_What to do_. The lines below that include "subtitle" are to be found and copied.

_Given data_.

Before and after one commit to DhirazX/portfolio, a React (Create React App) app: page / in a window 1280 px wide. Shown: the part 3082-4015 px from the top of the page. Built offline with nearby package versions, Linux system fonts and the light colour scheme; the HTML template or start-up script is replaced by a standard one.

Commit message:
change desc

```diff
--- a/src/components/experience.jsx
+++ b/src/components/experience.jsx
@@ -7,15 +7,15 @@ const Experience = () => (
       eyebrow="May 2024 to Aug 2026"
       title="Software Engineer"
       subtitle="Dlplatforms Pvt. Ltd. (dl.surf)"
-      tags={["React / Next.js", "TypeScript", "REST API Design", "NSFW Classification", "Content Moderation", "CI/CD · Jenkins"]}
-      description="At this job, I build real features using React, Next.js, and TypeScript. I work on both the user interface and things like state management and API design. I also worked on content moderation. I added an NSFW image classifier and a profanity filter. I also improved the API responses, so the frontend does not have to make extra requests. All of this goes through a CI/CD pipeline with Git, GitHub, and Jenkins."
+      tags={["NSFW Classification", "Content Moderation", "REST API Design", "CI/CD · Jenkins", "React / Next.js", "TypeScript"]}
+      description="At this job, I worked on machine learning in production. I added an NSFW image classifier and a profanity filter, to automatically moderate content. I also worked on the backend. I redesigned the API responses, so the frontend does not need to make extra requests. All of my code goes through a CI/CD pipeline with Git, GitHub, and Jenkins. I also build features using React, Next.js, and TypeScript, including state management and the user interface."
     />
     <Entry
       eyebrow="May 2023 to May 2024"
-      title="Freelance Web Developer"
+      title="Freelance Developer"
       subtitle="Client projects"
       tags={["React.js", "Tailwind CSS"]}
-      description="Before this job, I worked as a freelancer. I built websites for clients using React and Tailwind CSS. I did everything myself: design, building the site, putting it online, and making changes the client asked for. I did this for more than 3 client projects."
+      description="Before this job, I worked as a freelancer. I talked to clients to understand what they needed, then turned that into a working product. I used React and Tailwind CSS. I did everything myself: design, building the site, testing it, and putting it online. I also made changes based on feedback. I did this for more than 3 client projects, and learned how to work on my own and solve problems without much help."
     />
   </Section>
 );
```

_Result of this exercise_.
       subtitle="Dlplatforms Pvt. Ltd. (dl.surf)"
       subtitle="Client projects"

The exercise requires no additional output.